*WORK ORDER:*
Repeat the listing that follows, character for character, minus the pictures.

━━━━━━

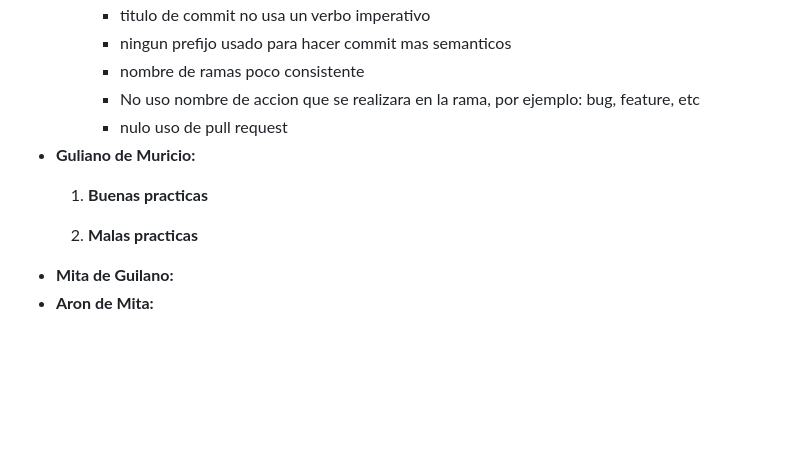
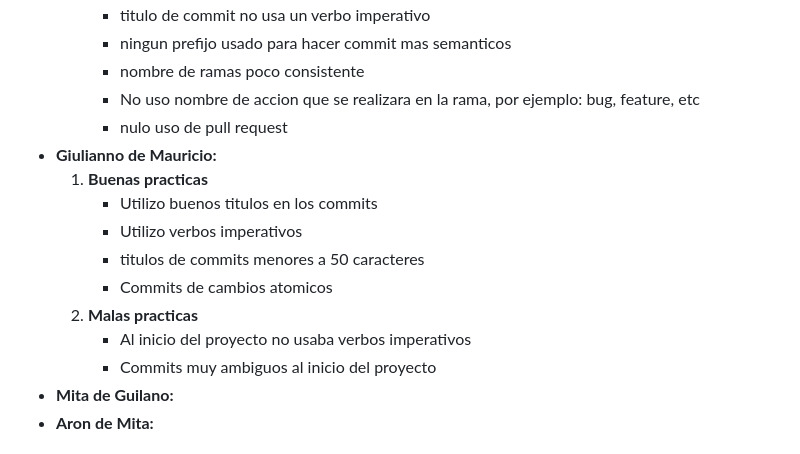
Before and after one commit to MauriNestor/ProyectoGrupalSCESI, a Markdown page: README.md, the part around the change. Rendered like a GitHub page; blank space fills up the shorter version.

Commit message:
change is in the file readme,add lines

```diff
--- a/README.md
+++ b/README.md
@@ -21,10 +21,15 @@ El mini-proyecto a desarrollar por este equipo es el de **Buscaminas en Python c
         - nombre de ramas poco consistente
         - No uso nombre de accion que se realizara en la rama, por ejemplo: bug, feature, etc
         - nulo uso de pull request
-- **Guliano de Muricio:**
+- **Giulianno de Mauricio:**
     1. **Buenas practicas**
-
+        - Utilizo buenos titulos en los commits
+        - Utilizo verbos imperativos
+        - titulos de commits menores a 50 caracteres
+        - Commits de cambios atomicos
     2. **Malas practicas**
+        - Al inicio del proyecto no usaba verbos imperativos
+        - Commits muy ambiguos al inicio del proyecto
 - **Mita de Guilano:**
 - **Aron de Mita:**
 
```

━━━━━━

*YOUR RESPONSE:*
Before and after one commit to MauriNestor/ProyectoGrupalSCESI, a Markdown page: README.md, the part around the change. Rendered like a GitHub page; blank space fills up the shorter version.

Commit message:
change is in the file readme,add lines

```diff
--- a/README.md
+++ b/README.md
@@ -21,10 +21,15 @@ El mini-proyecto a desarrollar por este equipo es el de **Buscaminas en Python c
         - nombre de ramas poco consistente
         - No uso nombre de accion que se realizara en la rama, por ejemplo: bug, feature, etc
         - nulo uso de pull request
-- **Guliano de Muricio:**
+- **Giulianno de Mauricio:**
     1. **Buenas practicas**
-
+        - Utilizo buenos titulos en los commits
+        - Utilizo verbos imperativos
+        - titulos de commits menores a 50 caracteres
+        - Commits de cambios atomicos
     2. **Malas practicas**
+        - Al inicio del proyecto no usaba verbos imperativos
+        - Commits muy ambiguos al inicio del proyecto
 - **Mita de Guilano:**
 - **Aron de Mita:**
 
```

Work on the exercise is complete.